Tips on Repairing a Webster Magneto


| July/August 1989



Richard Hamp submitted this from Webster magneto service material with permission.  

Wherever possible, the customer should always be cautioned to have both the magneto and igniter plug repaired, because very often the magneto is blamed for trouble that is in the igniter plug.

Inspecting and Repairing the Magneto Equipment
When a magneto and igniter plug is received for repair, check carefully all parts and replace those showing any wear. Particular attention should be given to the following:

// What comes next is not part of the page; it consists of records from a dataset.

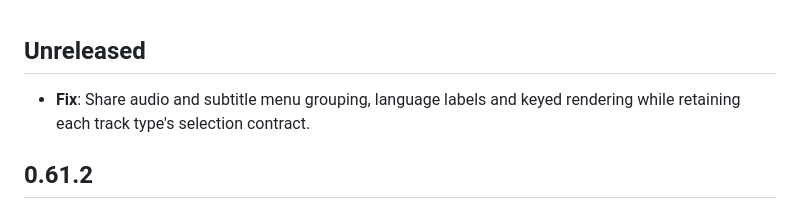
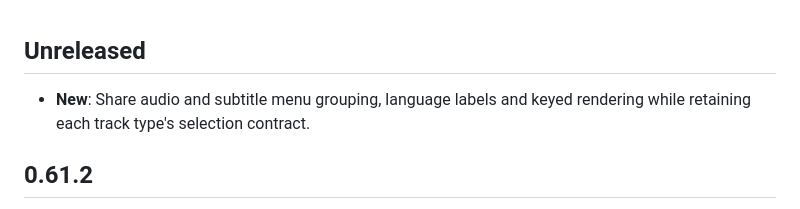
Before and after one commit to torrent-tv/server, a Markdown page: CHANGELOG.md, the part around the change. Rendered like a GitHub page.

Commit message:
feat(player): classify unified track menus as user-facing #ttv-230

```diff
--- a/CHANGELOG.md
+++ b/CHANGELOG.md
@@ -1,6 +1,6 @@
 ## Unreleased
 
-- **Fix**: Share audio and subtitle menu grouping, language labels and keyed rendering while retaining each track type's selection contract.
+- **New**: Share audio and subtitle menu grouping, language labels and keyed rendering while retaining each track type's selection contract.
 
 ## 0.61.2
 
```
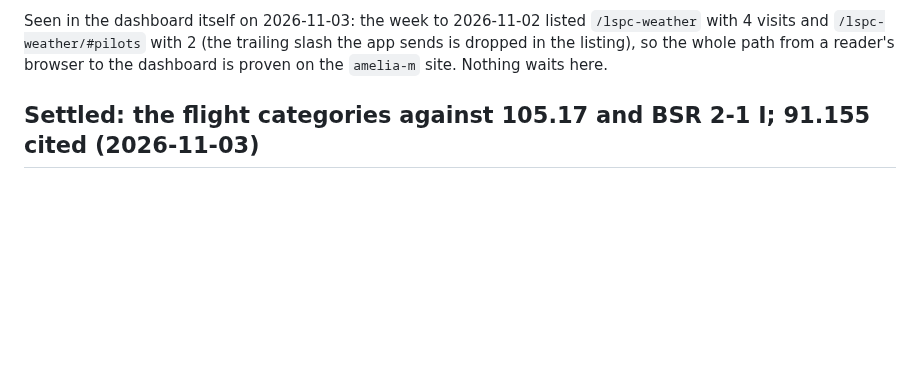
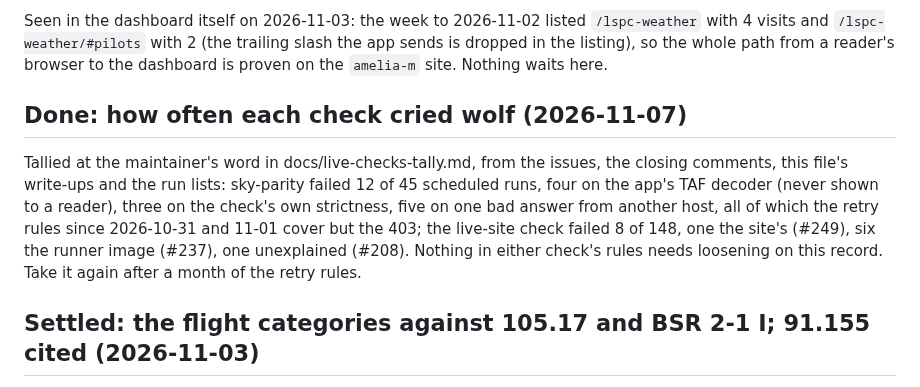
Before and after one commit to amelia-m/lspc-weather, a Markdown page: docs/open-questions.md, the part around the change. GitHub-like rendering; blank space fills up the shorter version.

```diff
--- a/docs/open-questions.md
+++ b/docs/open-questions.md
@@ -116,6 +116,18 @@ Seen in the dashboard itself on 2026-11-03: the week to 2026-11-02 listed
 trailing slash the app sends is dropped in the listing), so the whole
 path from a reader's browser to the dashboard is proven on the
 `amelia-m` site. Nothing waits here.
+
+## Done: how often each check cried wolf (2026-11-07)
+
+Tallied at the maintainer's word in docs/live-checks-tally.md, from the
+issues, the closing comments, this file's write-ups and the run lists:
+sky-parity failed 12 of 45 scheduled runs, four on the app's TAF decoder
+(never shown to a reader), three on the check's own strictness, five on
+one bad answer from another host, all of which the retry rules since
+2026-10-31 and 11-01 cover but the 403; the live-site check failed 8 of
+148, one the site's (#249), six the runner image (#237), one unexplained
+(#208). Nothing in either check's rules needs loosening on this record.
+Take it again after a month of the retry rules.
 
 ## Settled: the flight categories against 105.17 and BSR 2-1 I; 91.155 cited (2026-11-03)
 
```
Also changed, not shown: CLAUDE.md (+7 -0 lines), docs/live-checks-tally.md (added, +98 -0 lines).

a. Bearings in end plates: Are they worn allowing the inductor to rub on pole pieces?
b. Inductor springs: Are they weak?
c. Push Finger: Has it become worn to such an extent that it will allow the push rod to slip off before the inductor has the proper oscillation?
d. Terminal screws: Do they strike the top cover? If so, it will cause a short.
e. Movable electrode: Is it working freely? Will it continue to work freely when the igniter plug becomes hot?
f. Electrode arm spring: Has this spring tension enough to bring the points together?
g. Insulation around stationary electrode: Is it burnt or have carbon deposits formed and worked in between the mica washers? In either case this will cause a short. By using a 110 volt test lamp it is easy to determine whether or not there is a short. Whenever there is the least doubt as to whether or not the insulation will stand up for any length of time, always replace it.
h. Spark points: Are they worn so badly that they will not make proper contact?
j. Terminal: Does this strike any part of the ignitor plug? If so it will cause a short.
k. Adjusting screw: Is this properly adjusted so that it opens the igniter points by striking the tail of the push finger when the magneto is tripped? This screw should be adjusted so that it just barely touches the tail of the push finger when the inductor springs are in a horizontal or 'at rest' position. This of course refers only to AM, AMM, AK, AL, AJZ, AJY and APY types of magnetos.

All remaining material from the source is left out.